- Microsoft this week announced Chief Product Officer Panos Panay left after nearly 20 years.
- Panay is expected to take over for Amazon’s retiring head of devices Dave Limp.
- Insiders say Panay’s exit comes after Microsoft made cuts and canceled products in his unit.
Microsoft Chief Product Officer Panos Panay is leaving for Amazon after the company made budget and staff cuts, canceled products in his division, and discussed a reorganization in his unit.
Panay, a 20-year Microsoft veteran and creator of the company’s Surface line of laptops and tablets, left the company unexpectedly just days before he was set to unveil new Surface models at a Thursday event in New York.
Soon after Panay’s departure was announced, Bloomberg reported that Amazon had hired Panay to replace Dave Limp, the company’s retiring head of devices. Microsoft, Panay, and Amazon all declined to comment.
Insiders who have worked closely with Panay said he was dissatisfied with recent changes in the Windows + Devices division he ran and had long been rumored to be considering a move to Amazon. The insiders requested anonymity because they are not authorized to speak to the press, but their identities were revealed to Insider.
Panay was notably in charge of the team that developed the Surface hardware business during his nearly 20-year tenure at Microsoft. Panay was named Microsoft’s chief product officer in 2018 and put in charge of a new organization called Windows + Devices in 2020, which expanded to include the HoloLens mixed reality-hardware business in 2022.
According to insiders, Windows licensing and the unit’s hardware underperformed relative to the company’s financial projections, and Microsoft responded by drastically reducing Panay’s division.
According to insiders, the company has made significant cuts to simplify the Surface business that propelled Panay’s career, including canceling products such as the next generation of Surface headphones. According to the sources, the plan is to focus on Microsoft’s hits rather than the more experimental devices that the company funded during times of prosperity. Panay had recently discussed a potential reorganization that would broaden his remit through organizational additions, but Microsoft had not implemented them, according to two of the people.
Such changes are taking place throughout the company in support of Microsoft’s artificial intelligence ambitions, leaving many senior company leaders facing significant layoffs.
Insiders say Panay was a demanding leader at Microsoft who demanded “white glove service” on everything, referring to a premium experience with extra care and attention to detail.
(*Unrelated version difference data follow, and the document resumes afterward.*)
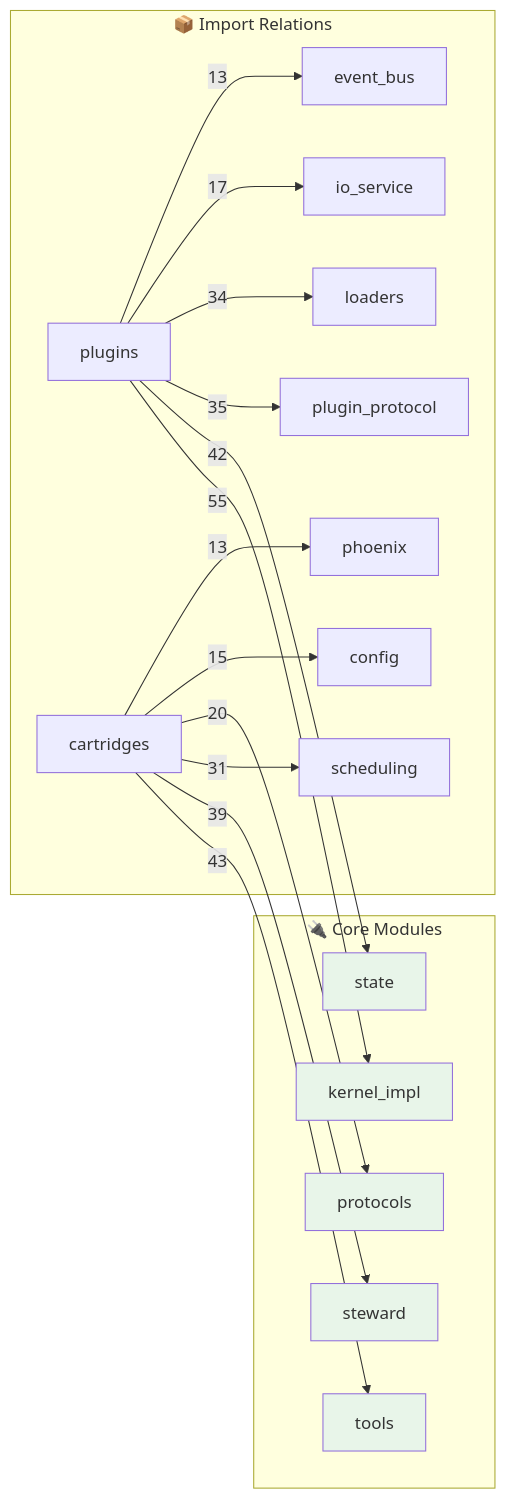
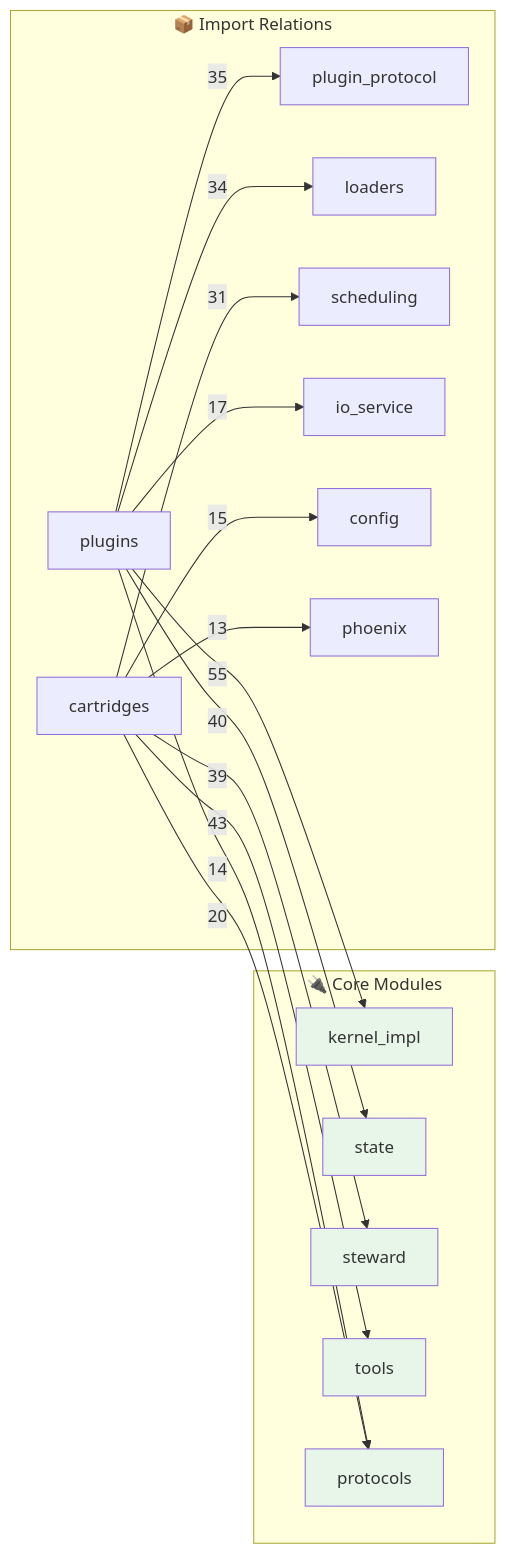
The second of 2 diagrams in OPUS.md (kimeisele/steward-protocol), drawn with Mermaid before and after one commit. The commit also changed other lines of this file and 19 other files, not shown here.

````diff
--- a/OPUS.md
+++ b/OPUS.md
@@ -691,31 +680,31 @@
 ```mermaid
 flowchart LR
     subgraph Core["🔌 Core Modules"]
         kernel_impl[kernel_impl]
+        state[state]
         steward[steward]
         tools[tools]
-        state[state]
         protocols[protocols]
     end
 
     subgraph Edges["📦 Import Relations"]
         plugins -->|55| kernel_impl
         cartridges -->|43| tools
-        plugins -->|42| state
+        plugins -->|40| state
         cartridges -->|39| steward
         plugins -->|35| plugin_protocol
         plugins -->|34| loaders
         cartridges -->|31| scheduling
         cartridges -->|20| protocols
         plugins -->|17| io_service
         cartridges -->|15| config
+        plugins -->|14| protocols
         cartridges -->|13| phoenix
-        plugins -->|13| event_bus
     end
 
     style kernel_impl fill:#e8f5e9
+    style state fill:#e8f5e9
     style steward fill:#e8f5e9
     style tools fill:#e8f5e9
-    style state fill:#e8f5e9
     style protocols fill:#e8f5e9
 ```
````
Panay was “really exacting on wanting the end-to-end experience to be beautiful and having high standards,” according to one person who worked closely with Panay for years. “He was a bit of a diva,” said another.
While demanding, Panay was also well-liked at Microsoft and had a team with reports who had been with him for more than a decade, which is usually a good indicator of an executive’s management style but is more common at Microsoft where employees have long tenures.
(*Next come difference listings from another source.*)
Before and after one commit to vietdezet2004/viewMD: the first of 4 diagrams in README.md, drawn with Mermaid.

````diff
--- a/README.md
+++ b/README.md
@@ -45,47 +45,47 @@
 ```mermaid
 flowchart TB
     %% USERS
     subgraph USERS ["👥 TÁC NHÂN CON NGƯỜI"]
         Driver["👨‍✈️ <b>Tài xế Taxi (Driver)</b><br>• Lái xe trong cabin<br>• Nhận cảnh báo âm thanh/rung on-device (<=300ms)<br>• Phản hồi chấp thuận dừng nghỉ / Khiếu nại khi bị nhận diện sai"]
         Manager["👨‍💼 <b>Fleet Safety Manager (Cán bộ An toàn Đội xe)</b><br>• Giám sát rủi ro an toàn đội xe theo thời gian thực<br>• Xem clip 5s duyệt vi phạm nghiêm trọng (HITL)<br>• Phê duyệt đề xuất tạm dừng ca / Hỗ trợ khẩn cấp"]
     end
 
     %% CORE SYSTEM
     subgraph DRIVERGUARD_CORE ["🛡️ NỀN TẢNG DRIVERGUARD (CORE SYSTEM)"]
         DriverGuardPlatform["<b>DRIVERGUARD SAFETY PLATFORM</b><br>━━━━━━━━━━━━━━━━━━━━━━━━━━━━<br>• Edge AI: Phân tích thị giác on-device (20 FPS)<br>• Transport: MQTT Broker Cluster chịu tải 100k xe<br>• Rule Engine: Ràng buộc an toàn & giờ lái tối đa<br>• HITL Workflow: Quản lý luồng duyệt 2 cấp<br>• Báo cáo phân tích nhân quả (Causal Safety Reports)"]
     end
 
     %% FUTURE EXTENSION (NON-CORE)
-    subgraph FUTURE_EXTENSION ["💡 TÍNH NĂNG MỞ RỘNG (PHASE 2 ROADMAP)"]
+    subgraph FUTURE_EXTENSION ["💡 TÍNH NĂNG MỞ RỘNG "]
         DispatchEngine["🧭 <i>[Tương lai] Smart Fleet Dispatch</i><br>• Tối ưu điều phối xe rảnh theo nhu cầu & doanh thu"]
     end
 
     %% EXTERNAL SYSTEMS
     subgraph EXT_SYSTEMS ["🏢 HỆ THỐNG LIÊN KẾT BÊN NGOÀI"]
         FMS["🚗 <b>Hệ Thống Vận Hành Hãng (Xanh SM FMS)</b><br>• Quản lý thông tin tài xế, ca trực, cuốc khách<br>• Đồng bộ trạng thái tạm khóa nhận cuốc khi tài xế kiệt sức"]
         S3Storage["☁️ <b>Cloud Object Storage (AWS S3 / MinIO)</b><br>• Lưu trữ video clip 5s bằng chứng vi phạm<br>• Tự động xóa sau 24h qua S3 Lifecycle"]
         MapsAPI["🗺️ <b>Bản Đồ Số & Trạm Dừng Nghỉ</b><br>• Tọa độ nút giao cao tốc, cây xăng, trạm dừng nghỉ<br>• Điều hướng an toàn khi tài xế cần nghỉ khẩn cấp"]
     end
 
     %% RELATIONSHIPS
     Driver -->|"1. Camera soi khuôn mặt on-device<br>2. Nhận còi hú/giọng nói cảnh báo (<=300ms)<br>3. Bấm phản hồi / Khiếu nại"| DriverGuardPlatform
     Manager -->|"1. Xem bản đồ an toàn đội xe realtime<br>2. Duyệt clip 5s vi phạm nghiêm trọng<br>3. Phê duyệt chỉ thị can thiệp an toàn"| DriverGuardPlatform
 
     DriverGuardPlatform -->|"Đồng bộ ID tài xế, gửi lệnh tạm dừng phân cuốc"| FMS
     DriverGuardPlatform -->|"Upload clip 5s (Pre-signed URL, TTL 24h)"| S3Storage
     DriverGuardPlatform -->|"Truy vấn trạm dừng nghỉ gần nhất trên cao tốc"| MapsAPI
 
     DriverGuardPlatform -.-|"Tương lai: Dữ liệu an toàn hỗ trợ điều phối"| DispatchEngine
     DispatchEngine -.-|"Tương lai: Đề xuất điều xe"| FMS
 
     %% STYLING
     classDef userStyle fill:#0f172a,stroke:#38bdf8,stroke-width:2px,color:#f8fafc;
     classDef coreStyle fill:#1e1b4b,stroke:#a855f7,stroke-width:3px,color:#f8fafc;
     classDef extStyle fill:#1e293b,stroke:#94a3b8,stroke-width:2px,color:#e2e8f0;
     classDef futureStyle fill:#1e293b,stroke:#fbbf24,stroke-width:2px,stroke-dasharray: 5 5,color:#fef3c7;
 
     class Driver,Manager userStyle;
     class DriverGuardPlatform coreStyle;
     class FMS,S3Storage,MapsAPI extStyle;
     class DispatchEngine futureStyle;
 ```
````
While it may come as a surprise to some, Panay’s move to Amazon is understandable given his passion for consumer goods, according to sources. Surface has been successful in comparison to many of Microsoft’s consumer hardware products, but it still competes in a vastly different PC market.
Amazon has a larger number of popular consumer devices on the market, such as its Kindle reading tablet, smart home devices with Alexa voice assistant, and smart cameras such as Blink.
Still, Amazon’s devices division has had its own recent struggles, and it’s unclear how Panay will fit in, according to sources. “Devices at Amazon is a slog, and they won’t accommodate him as Microsoft did,” one of the sources said.
Amazon gutted its Alexa division late last year, according to an insider, and Reuters just reported that recent cuts have resulted in a weakened development pipeline. Amazon spokesperson Kristy Schmidt declined to comment on Panay’s departure, but stated that the company is optimistic about its hardware product roadmap.
Panay’s departure from Microsoft is the largest between the two companies since Charlie Bell, a cofounder of Amazon’s cloud business, joined Microsoft in 2021.
Panay is a member of Microsoft’s senior leadership team and was promoted to executive vice president in 2021, but according to a recent organizational chart viewed by Insider, he still reports to another EVP, Rajesh Jha, rather than CEO Satya Nadella. That, however, was not unusual. At least two members of Microsoft’s SLT continue to report to executives other than Nadella.
Limp, the Amazon executive Panay is expected to succeed, is on the company’s senior leadership “S-team,” but it’s unclear whether Panay will join that high-level team, as new hires are rarely added to it right away.